Activity -> Every record below is to be restated verbatim, though its images are not.

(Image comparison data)
· · · · ·

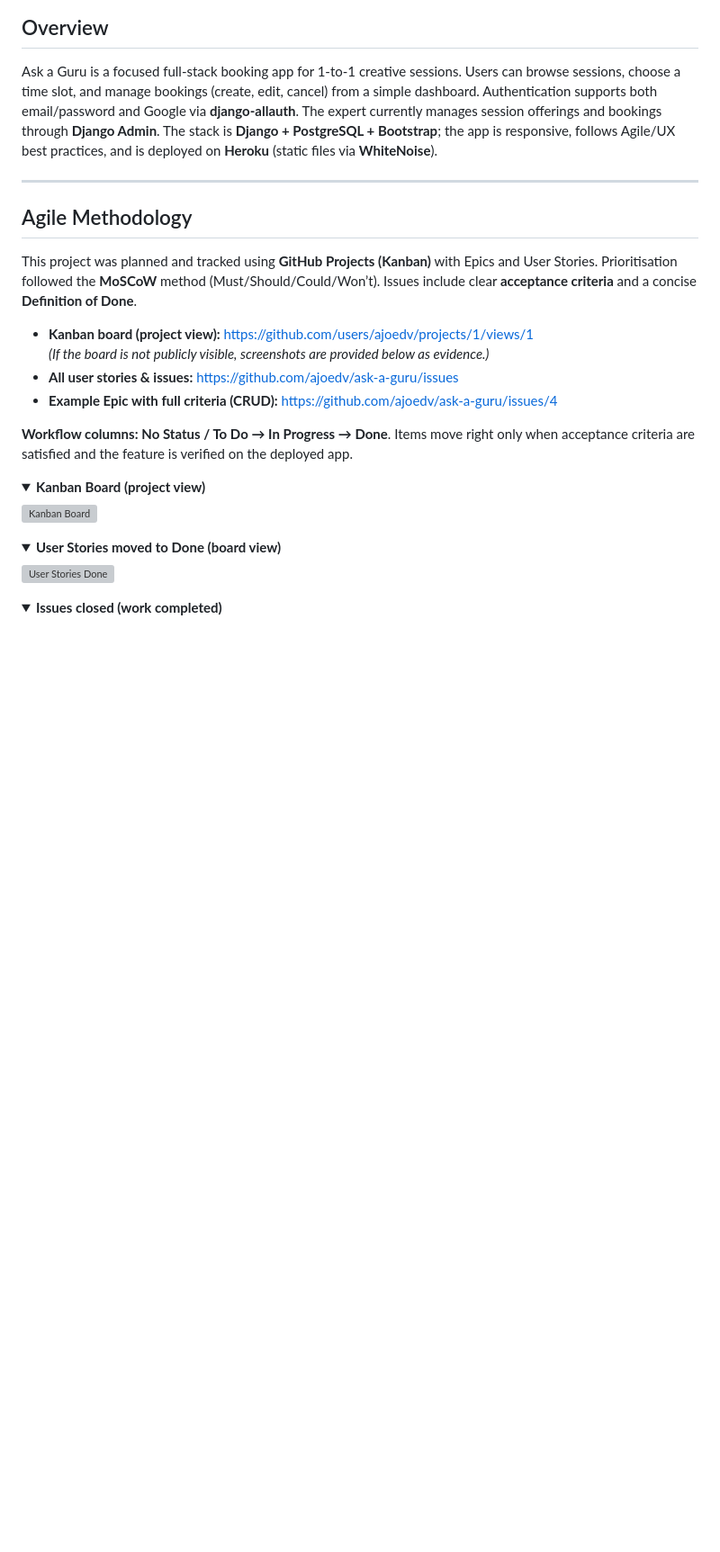
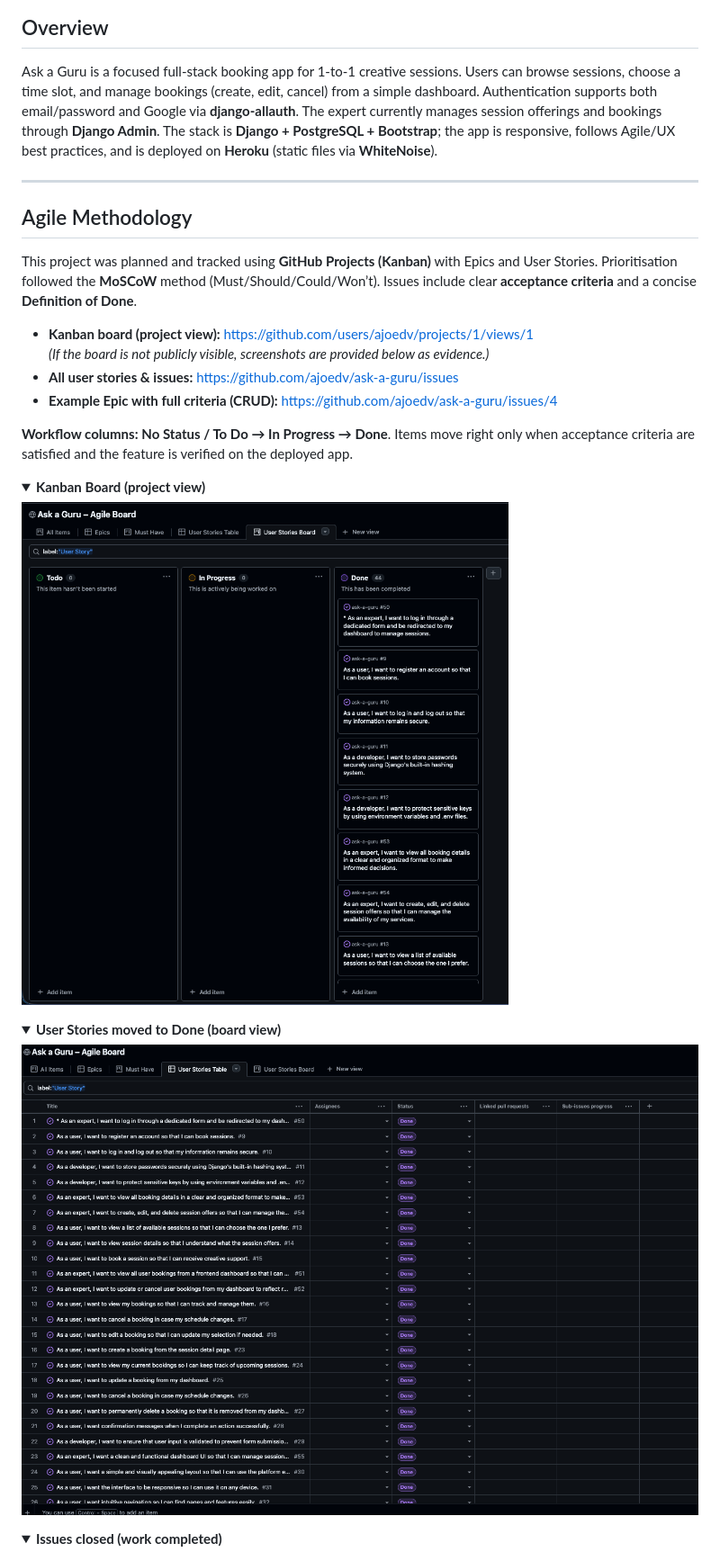
Before and after one commit to ajoedv/ask-a-guru, a Markdown page: README.md, the part around one of its changes. Shown at 90% size. Rendered like a GitHub page; folded sections open; blank space fills up the shorter version; grey boxes are pictures that could not be loaded.

Commit message:
fix: correct agile screenshots paths in README

```diff
--- a/README.md
+++ b/README.md
@@ -63,13 +63,13 @@ This project was planned and tracked using **GitHub Projects (Kanban)** with Epi
 <details>
 <summary><strong>Kanban Board (project view)</strong></summary>
 
-![Kanban Board](docs/agail/kanban-board.png)
+![Kanban Board](docs/agile/kanban-board.png)
 </details>
 
 <details>
 <summary><strong>User Stories moved to Done (board view)</strong></summary>
 
-![User Stories Done](docs/agail/user-stories-done.png)
+![User Stories Done](docs/agile/user-stories-done.png)
 </details>
 
 <details>
```
Also changed, not shown: other parts of README.md (+5 -5 lines).
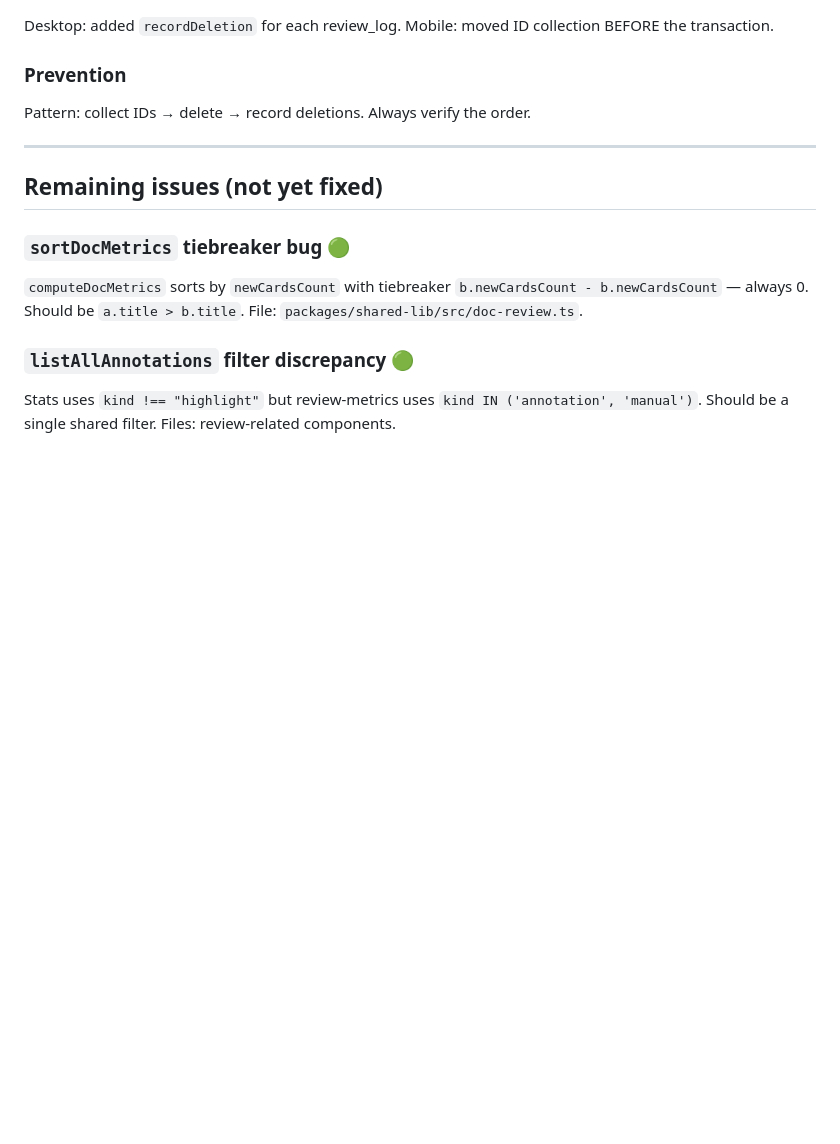
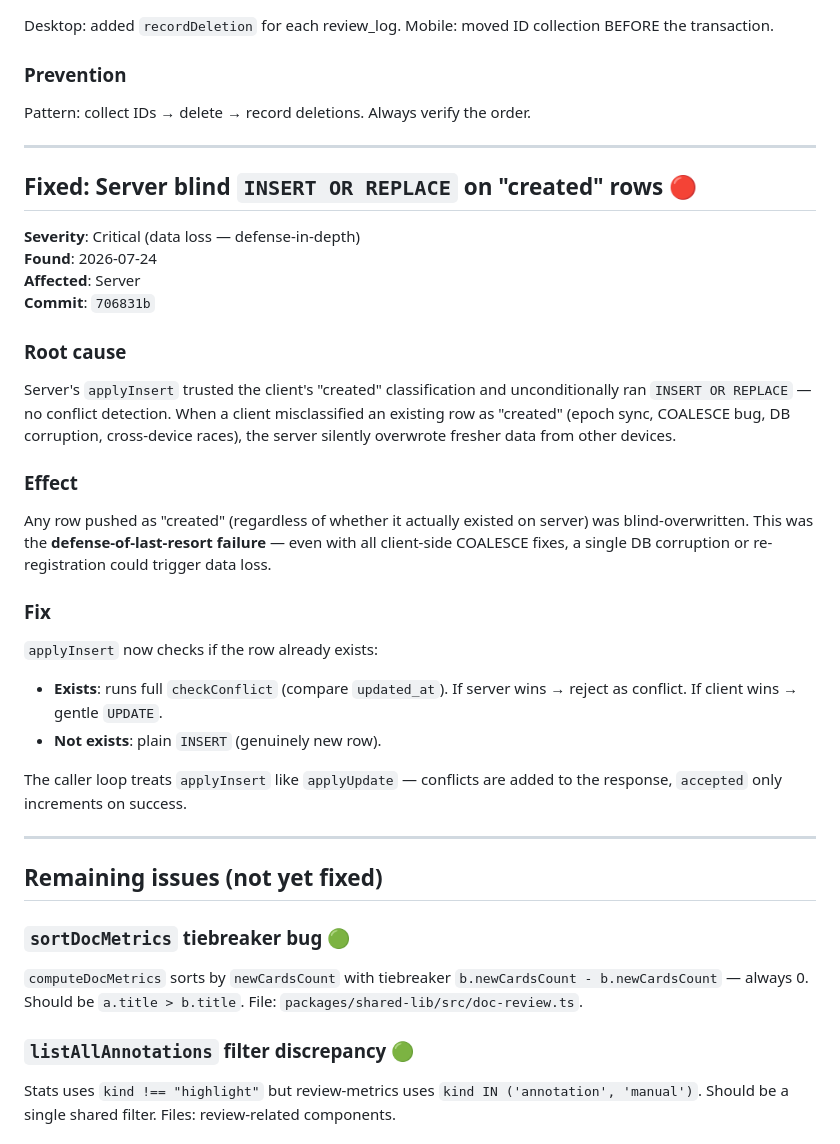
Before and after one commit to TYBLHQY/siltflow, a Markdown page: docs/known-bugs.md, the part around the change. Drawn GitHub-style; blank space fills up the shorter version.

Commit message:
docs: add server blind-INSERT fix to known-bugs

```diff
--- a/docs/known-bugs.md
+++ b/docs/known-bugs.md
@@ -106,6 +106,37 @@ Pattern: collect IDs → delete → record deletions. Always verify the order.
 
 ---
 
+## Fixed: Server blind `INSERT OR REPLACE` on "created" rows 🔴
+
+**Severity**: Critical (data loss — defense-in-depth)
+**Found**: 2026-07-24
+**Affected**: Server
+**Commit**: `706831b`
+
+### Root cause
+Server's `applyInsert` trusted the client's "created" classification and
+unconditionally ran `INSERT OR REPLACE` — no conflict detection. When a
+client misclassified an existing row as "created" (epoch sync, COALESCE bug,
+DB corruption, cross-device races), the server silently overwrote fresher
+data from other devices.
+
+### Effect
+Any row pushed as "created" (regardless of whether it actually existed on
+server) was blind-overwritten. This was the **defense-of-last-resort failure**
+— even with all client-side COALESCE fixes, a single DB corruption or
+re-registration could trigger data loss.
+
+### Fix
+`applyInsert` now checks if the row already exists:
+- **Exists**: runs full `checkConflict` (compare `updated_at`). If server
+  wins → reject as conflict. If client wins → gentle `UPDATE`.
+- **Not exists**: plain `INSERT` (genuinely new row).
+
+The caller loop treats `applyInsert` like `applyUpdate` — conflicts are
+added to the response, `accepted` only increments on success.
+
+---
+
 ## Remaining issues (not yet fixed)
 
 ### `sortDocMetrics` tiebreaker bug 🟢
```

· · · · ·

Result of the task ->
Before and after one commit to ajoedv/ask-a-guru, a Markdown page: README.md, the part around one of its changes. Shown at 90% size. Rendered like a GitHub page; folded sections open; blank space fills up the shorter version; grey boxes are pictures that could not be loaded.

Commit message:
fix: correct agile screenshots paths in README

```diff
--- a/README.md
+++ b/README.md
@@ -63,13 +63,13 @@ This project was planned and tracked using **GitHub Projects (Kanban)** with Epi
 <details>
 <summary><strong>Kanban Board (project view)</strong></summary>
 
-![Kanban Board](docs/agail/kanban-board.png)
+![Kanban Board](docs/agile/kanban-board.png)
 </details>
 
 <details>
 <summary><strong>User Stories moved to Done (board view)</strong></summary>
 
-![User Stories Done](docs/agail/user-stories-done.png)
+![User Stories Done](docs/agile/user-stories-done.png)
 </details>
 
 <details>
```
Also changed, not shown: other parts of README.md (+5 -5 lines).
Before and after one commit to TYBLHQY/siltflow, a Markdown page: docs/known-bugs.md, the part around the change. Drawn GitHub-style; blank space fills up the shorter version.

Commit message:
docs: add server blind-INSERT fix to known-bugs

```diff
--- a/docs/known-bugs.md
+++ b/docs/known-bugs.md
@@ -106,6 +106,37 @@ Pattern: collect IDs → delete → record deletions. Always verify the order.
 
 ---
 
+## Fixed: Server blind `INSERT OR REPLACE` on "created" rows 🔴
+
+**Severity**: Critical (data loss — defense-in-depth)
+**Found**: 2026-07-24
+**Affected**: Server
+**Commit**: `706831b`
+
+### Root cause
+Server's `applyInsert` trusted the client's "created" classification and
+unconditionally ran `INSERT OR REPLACE` — no conflict detection. When a
+client misclassified an existing row as "created" (epoch sync, COALESCE bug,
+DB corruption, cross-device races), the server silently overwrote fresher
+data from other devices.
+
+### Effect
+Any row pushed as "created" (regardless of whether it actually existed on
+server) was blind-overwritten. This was the **defense-of-last-resort failure**
+— even with all client-side COALESCE fixes, a single DB corruption or
+re-registration could trigger data loss.
+
+### Fix
+`applyInsert` now checks if the row already exists:
+- **Exists**: runs full `checkConflict` (compare `updated_at`). If server
+  wins → reject as conflict. If client wins → gentle `UPDATE`.
+- **Not exists**: plain `INSERT` (genuinely new row).
+
+The caller loop treats `applyInsert` like `applyUpdate` — conflicts are
+added to the response, `accepted` only increments on success.
+
+---
+
 ## Remaining issues (not yet fixed)
 
 ### `sortDocMetrics` tiebreaker bug 🟢
```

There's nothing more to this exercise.